I got back from Provincetown, MA on Monday night, and since then the regular workday world has succeeded in pulling me back into its orbit. But I can still summon images of the whale watch, of the huge dark bodies suddenly there, right next to the boat, and how frail the boat suddenly appeared, and how vast the ocean. It was not my element, it was theirs, and so was the sky. As the captain turned us back to the direction of land (I had no idea what direction that might be) I heard someone next to me shout for joy, and saw, where he pointed, a whale leaping clear of the water, that rising, and the white spray of return. And then another whale, also leaping up and out. That stupendous and distant delight.

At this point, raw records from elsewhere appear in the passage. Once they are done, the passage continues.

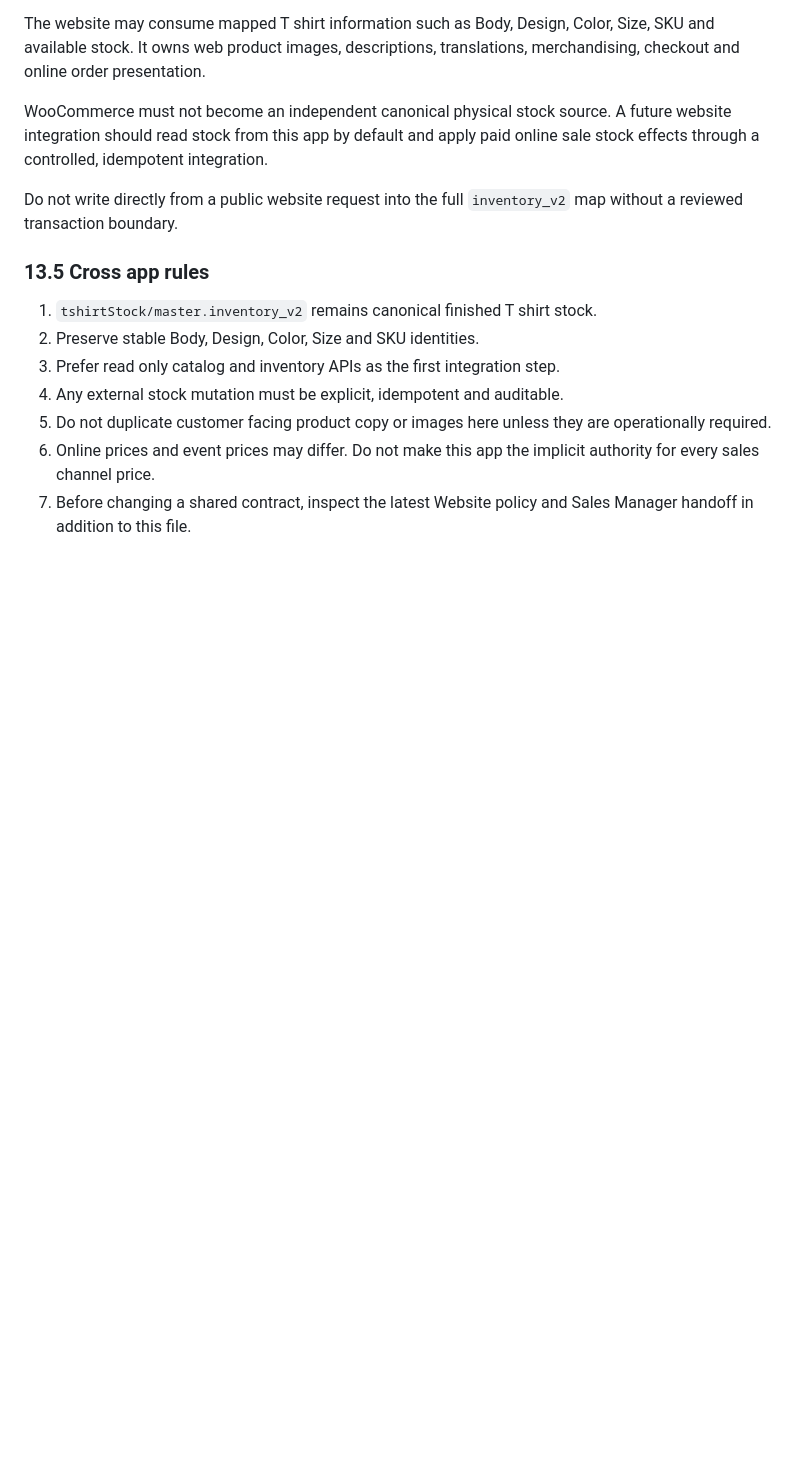
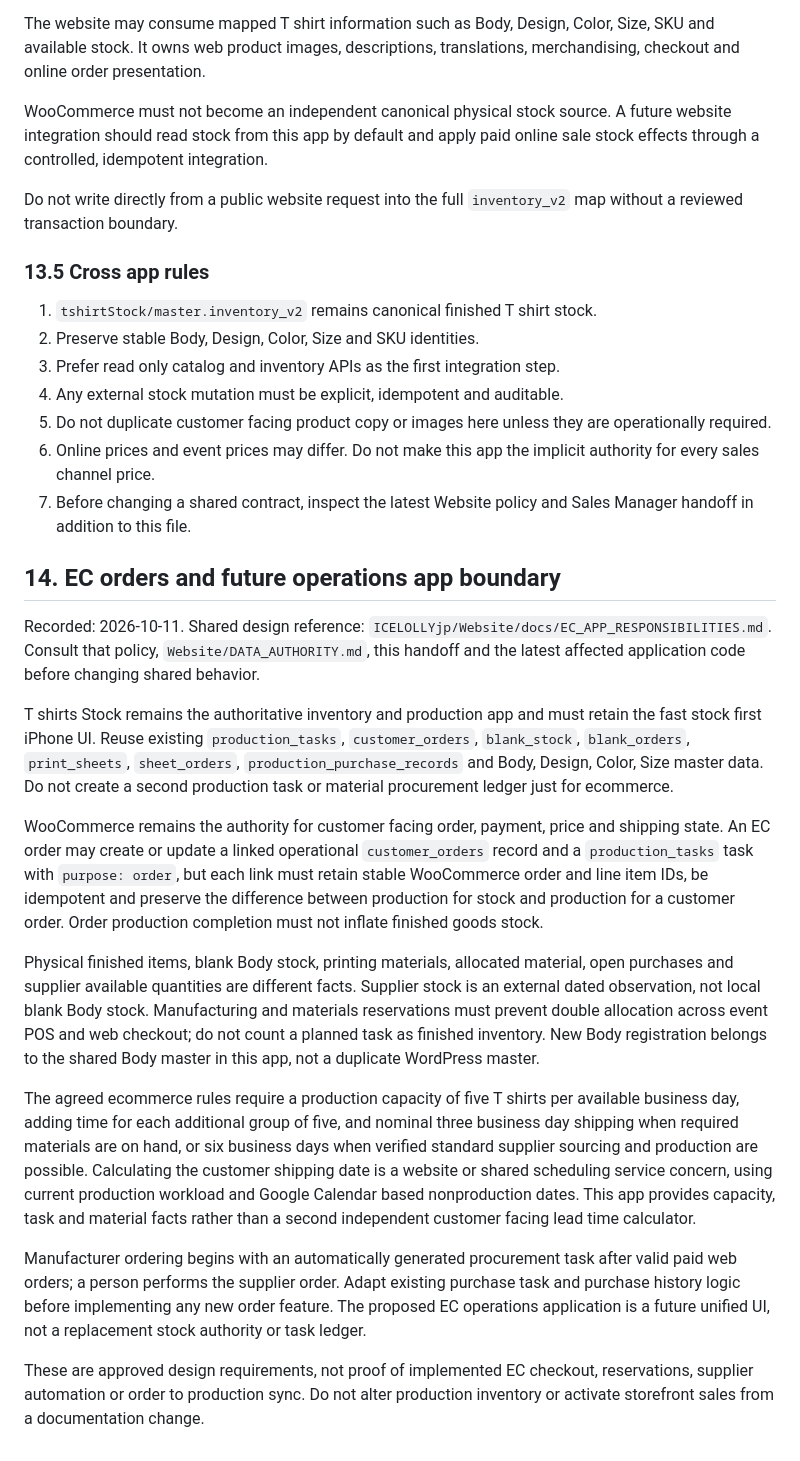
Before and after one commit to ICELOLLYjp/T-shirts-Stock, a Markdown page: PROJECT_HANDOFF.md, the part around the change. Drawn GitHub-style; blank space fills up the shorter version.

Commit message:
docs: align app ownership with EC shared operations policy (#32)

```diff
--- a/PROJECT_HANDOFF.md
+++ b/PROJECT_HANDOFF.md
@@ -470,3 +470,19 @@ Do not write directly from a public website request into the full `inventory_v2`
 5. Do not duplicate customer facing product copy or images here unless they are operationally required.
 6. Online prices and event prices may differ. Do not make this app the implicit authority for every sales channel price.
 7. Before changing a shared contract, inspect the latest Website policy and Sales Manager handoff in addition to this file.
+
+## 14. EC orders and future operations app boundary
+
+Recorded: 2026-10-11. Shared design reference: `ICELOLLYjp/Website/docs/EC_APP_RESPONSIBILITIES.md`. Consult that policy, `Website/DATA_AUTHORITY.md`, this handoff and the latest affected application code before changing shared behavior.
+
+T shirts Stock remains the authoritative inventory and production app and must retain the fast stock first iPhone UI. Reuse existing `production_tasks`, `customer_orders`, `blank_stock`, `blank_orders`, `print_sheets`, `sheet_orders`, `production_purchase_records` and Body, Design, Color, Size master data. Do not create a second production task or material procurement ledger just for ecommerce.
+
+WooCommerce remains the authority for customer facing order, payment, price and shipping state. An EC order may create or update a linked operational `customer_orders` record and a `production_tasks` task with `purpose: order`, but each link must retain stable WooCommerce order and line item IDs, be idempotent and preserve the difference between production for stock and production for a customer order. Order production completion must not inflate finished goods stock.
+
+Physical finished items, blank Body stock, printing materials, allocated material, open purchases and supplier available quantities are different facts. Supplier stock is an external dated observation, not local blank Body stock. Manufacturing and materials reservations must prevent double allocation across event POS and web checkout; do not count a planned task as finished inventory. New Body registration belongs to the shared Body master in this app, not a duplicate WordPress master.
+
+The agreed ecommerce rules require a production capacity of five T shirts per available business day, adding time for each additional group of five, and nominal three business day shipping when required materials are on hand, or six business days when verified standard supplier sourcing and production are possible. Calculating the customer shipping date is a website or shared scheduling service concern, using current production workload and Google Calendar based nonproduction dates. This app provides capacity, task and material facts rather than a second independent customer facing lead time calculator.
+
+Manufacturer ordering begins with an automatically generated procurement task after valid paid web orders; a person performs the supplier order. Adapt existing purchase task and purchase history logic before implementing any new order feature. The proposed EC operations application is a future unified UI, not a replacement stock authority or task ledger.
+
+These are approved design requirements, not proof of implemented EC checkout, reservations, supplier automation or order to production sync. Do not alter production inventory or activate storefront sales from a documentation change.
```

I have been hardly able to do anything else since but re-read Mark Doty's moving and intense memoir, Heaven's Coast. I picked it up again because I knew Doty described the landscape and feel of Provincetown so aptly. I had forgotten how darkly joyful and full of grief the book is. It's a memoir of Doty's partnership with his lover Wally, and an account of Wally's death, and an account of living with and through grief, and sorrow. It's the kind of book that makes me want to try and love this world as much as I possibly can.